This draft, which sequenced more than 90 percent of the plant's genes, offered new insights into the evolution of flowering plants in general, and the unusual sexual evolution of the papaya.
Ming and his colleagues have identified regions of interest on the papaya's three sex chromosomes: the X, Y, and Y chromosomes contain genes that promote the development of the male reproductive organ, the stamen, in male and hermaphrodite trees.
The resulting hermaphrodite will produce only hermaphrodite seeds, Ming said, eliminating a major headache for farmers while improving the health of the papayas and the environment.
Further research will explore the origin and evolution of the sex chromosomes by comparing the papaya to five other related species in two genera and by conducting population genetic studies of the papaya sex chromosomes.
The problem is exacerbated by the fact that it is impossible to tell the sex of a seed until it has grown up and flowered.
This means that papaya farmers must plant five or more seeds together to maximize the likelihood of obtaining at least one hermaphrodite plant.
When babies are developing in the womb, they all begin with sex organs that look female.
If the baby is male, he begins to produce testosterone, and if the hormone reaches the tissues correctly, the external genitals become a scrotum and penis.
Babies are not born with physical disorders to punish their parents in any way.
The hermaphrodite produces the flavorful fruit that is sold commercially.
From the grower's perspective, however, hermaphrodite plants come with a severe handicap: their seeds produce some female plants (which are useless commercially) and some hermaphrodites.
After the Flood, human life spans grew progressively shorter, indicating a change in the environment which resulted in damage to the human genetic structure.

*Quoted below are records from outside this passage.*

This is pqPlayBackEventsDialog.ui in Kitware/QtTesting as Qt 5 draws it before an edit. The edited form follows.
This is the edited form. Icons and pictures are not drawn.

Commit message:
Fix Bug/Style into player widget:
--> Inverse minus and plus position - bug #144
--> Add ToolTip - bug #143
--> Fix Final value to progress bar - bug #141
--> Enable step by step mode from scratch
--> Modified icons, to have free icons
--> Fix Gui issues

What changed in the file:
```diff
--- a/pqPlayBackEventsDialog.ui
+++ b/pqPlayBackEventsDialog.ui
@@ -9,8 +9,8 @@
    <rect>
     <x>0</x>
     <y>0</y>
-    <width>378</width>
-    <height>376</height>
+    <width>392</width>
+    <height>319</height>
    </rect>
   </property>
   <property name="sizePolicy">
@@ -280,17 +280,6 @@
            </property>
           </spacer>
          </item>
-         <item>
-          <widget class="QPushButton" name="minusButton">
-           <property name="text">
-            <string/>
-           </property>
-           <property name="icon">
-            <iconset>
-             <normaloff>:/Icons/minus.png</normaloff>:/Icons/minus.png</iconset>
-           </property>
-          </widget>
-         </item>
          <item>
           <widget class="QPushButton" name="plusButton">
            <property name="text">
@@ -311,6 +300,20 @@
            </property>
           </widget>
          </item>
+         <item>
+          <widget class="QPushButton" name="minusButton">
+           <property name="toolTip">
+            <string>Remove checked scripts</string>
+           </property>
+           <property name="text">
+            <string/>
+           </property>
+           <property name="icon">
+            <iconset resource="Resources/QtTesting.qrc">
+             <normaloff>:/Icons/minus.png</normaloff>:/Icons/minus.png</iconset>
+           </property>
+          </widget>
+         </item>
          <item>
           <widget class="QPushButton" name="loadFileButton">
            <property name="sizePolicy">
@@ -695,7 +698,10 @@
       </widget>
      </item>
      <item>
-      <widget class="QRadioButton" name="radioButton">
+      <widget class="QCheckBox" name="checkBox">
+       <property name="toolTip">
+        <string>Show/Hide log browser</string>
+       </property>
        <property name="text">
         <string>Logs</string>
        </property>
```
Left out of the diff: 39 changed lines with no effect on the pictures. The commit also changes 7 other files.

This also explains why incest was necessary for the population of the earth in Genesis, but was forbidden later in the laws of Leviticus (18:6-18).
Ming is also an affiliate of the Institute for Genomic Biology at Illinois.